#### [RECORDS]
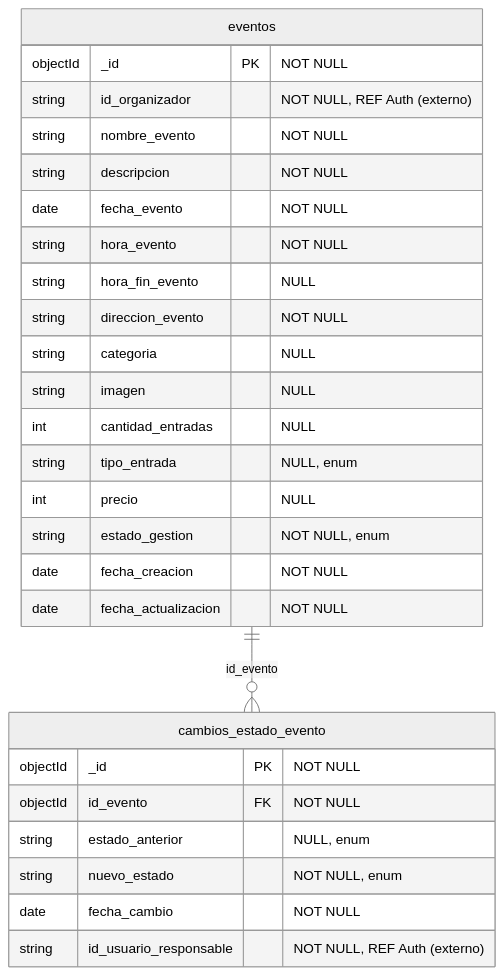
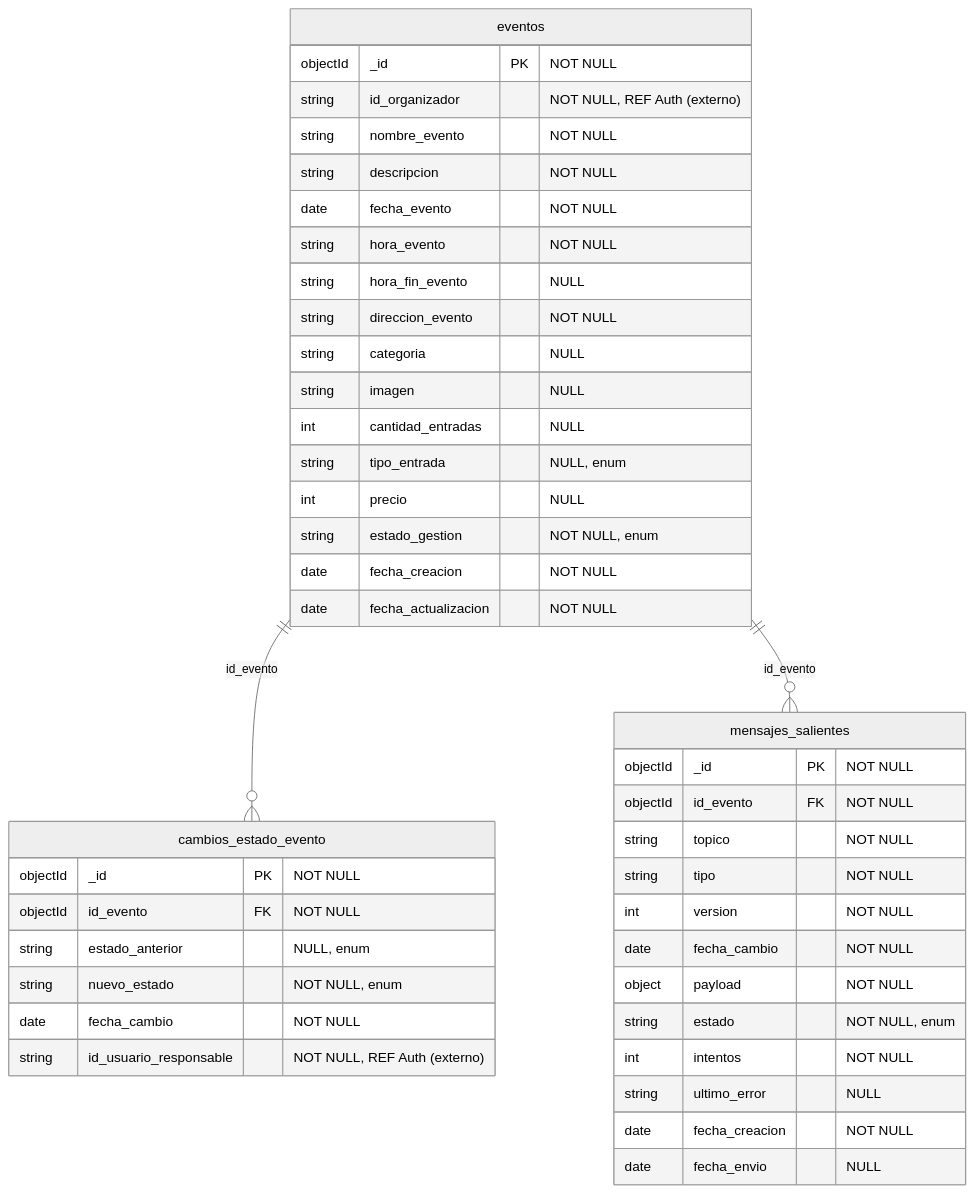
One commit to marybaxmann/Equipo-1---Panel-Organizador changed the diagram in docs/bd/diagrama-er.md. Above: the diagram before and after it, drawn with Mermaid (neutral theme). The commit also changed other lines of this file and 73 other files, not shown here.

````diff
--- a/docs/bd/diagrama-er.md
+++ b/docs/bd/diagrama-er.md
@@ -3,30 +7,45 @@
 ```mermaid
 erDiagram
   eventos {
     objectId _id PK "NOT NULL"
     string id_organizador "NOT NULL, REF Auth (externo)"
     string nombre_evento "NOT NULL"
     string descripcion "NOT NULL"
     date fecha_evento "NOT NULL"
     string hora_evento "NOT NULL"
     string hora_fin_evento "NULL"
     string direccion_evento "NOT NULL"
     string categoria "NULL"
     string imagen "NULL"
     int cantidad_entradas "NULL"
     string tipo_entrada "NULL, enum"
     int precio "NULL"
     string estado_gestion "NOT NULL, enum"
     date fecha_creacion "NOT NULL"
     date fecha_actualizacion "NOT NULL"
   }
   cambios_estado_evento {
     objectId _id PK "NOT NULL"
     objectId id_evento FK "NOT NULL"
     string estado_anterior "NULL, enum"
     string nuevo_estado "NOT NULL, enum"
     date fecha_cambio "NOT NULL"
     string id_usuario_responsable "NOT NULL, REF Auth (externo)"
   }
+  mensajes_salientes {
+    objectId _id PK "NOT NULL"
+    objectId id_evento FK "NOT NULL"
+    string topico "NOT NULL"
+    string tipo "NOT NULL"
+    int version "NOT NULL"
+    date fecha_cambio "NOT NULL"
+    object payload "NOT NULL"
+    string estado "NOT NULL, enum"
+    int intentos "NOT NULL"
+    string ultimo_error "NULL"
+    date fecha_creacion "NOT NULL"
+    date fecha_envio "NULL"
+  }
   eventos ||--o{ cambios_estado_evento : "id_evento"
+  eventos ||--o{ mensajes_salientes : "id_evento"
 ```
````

* * *

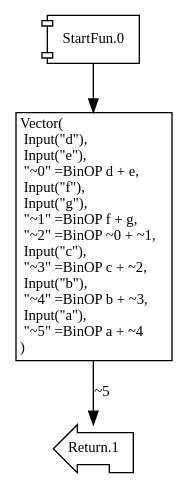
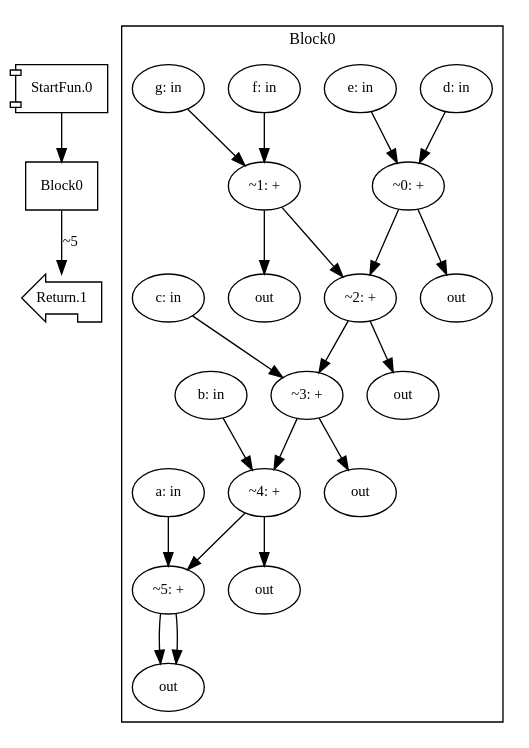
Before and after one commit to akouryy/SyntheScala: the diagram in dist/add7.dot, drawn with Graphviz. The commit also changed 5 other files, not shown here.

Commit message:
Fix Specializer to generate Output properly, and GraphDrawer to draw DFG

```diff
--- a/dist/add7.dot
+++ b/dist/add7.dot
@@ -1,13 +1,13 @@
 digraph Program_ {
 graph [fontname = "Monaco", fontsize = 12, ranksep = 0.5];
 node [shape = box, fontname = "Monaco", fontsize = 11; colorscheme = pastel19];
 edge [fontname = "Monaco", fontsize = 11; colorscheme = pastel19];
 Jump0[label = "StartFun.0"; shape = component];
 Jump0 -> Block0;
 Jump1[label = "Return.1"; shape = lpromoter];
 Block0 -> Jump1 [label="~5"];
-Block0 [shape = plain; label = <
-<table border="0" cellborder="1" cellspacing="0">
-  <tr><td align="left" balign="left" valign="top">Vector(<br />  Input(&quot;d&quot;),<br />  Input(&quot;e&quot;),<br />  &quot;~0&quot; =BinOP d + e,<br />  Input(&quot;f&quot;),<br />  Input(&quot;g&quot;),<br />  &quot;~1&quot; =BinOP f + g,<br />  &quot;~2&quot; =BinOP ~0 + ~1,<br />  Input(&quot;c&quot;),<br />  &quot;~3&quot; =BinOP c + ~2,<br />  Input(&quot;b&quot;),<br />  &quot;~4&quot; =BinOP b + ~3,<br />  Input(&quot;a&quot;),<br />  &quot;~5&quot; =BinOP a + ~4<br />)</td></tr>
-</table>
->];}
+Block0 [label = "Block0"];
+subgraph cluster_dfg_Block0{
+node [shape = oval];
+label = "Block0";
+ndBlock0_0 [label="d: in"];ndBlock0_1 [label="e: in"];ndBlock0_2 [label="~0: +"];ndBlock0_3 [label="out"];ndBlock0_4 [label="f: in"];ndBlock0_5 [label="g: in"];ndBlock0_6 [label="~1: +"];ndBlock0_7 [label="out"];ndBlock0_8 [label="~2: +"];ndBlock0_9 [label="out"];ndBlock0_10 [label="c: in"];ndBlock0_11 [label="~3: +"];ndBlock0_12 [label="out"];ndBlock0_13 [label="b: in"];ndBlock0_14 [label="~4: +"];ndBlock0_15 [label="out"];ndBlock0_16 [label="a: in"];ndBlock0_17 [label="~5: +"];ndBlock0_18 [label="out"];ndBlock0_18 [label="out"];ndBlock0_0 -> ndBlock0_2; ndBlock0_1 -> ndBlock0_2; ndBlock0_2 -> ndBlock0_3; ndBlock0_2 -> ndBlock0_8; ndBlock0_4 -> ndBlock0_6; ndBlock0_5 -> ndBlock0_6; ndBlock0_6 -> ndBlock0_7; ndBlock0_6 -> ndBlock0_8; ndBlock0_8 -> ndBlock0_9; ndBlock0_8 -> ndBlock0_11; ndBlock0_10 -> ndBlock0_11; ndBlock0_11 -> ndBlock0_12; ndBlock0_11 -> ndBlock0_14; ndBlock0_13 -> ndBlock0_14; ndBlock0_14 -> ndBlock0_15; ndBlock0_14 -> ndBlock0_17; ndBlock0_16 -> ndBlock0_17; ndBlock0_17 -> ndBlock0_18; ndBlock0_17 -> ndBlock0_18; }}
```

---

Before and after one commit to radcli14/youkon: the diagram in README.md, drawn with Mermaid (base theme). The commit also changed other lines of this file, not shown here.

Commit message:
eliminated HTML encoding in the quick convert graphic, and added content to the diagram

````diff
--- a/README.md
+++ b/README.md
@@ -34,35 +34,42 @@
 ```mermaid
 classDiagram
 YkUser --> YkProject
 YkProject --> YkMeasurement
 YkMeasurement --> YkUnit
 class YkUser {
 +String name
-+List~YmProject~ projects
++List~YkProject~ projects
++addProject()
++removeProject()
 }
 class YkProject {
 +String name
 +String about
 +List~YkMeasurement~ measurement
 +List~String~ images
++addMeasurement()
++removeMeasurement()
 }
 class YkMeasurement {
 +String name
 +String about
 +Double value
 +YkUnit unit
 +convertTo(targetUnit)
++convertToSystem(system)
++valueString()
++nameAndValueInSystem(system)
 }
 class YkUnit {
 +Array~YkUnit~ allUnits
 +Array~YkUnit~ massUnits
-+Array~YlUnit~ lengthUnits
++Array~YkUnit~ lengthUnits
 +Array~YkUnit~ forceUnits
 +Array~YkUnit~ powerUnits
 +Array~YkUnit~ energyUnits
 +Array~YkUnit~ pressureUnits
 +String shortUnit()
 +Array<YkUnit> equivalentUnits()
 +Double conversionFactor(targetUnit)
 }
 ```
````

#### [ACTIVITY]
Your answer must be the count of lines in the data that contain "files", with no added words.

#### [YOUR RESPONSE]
2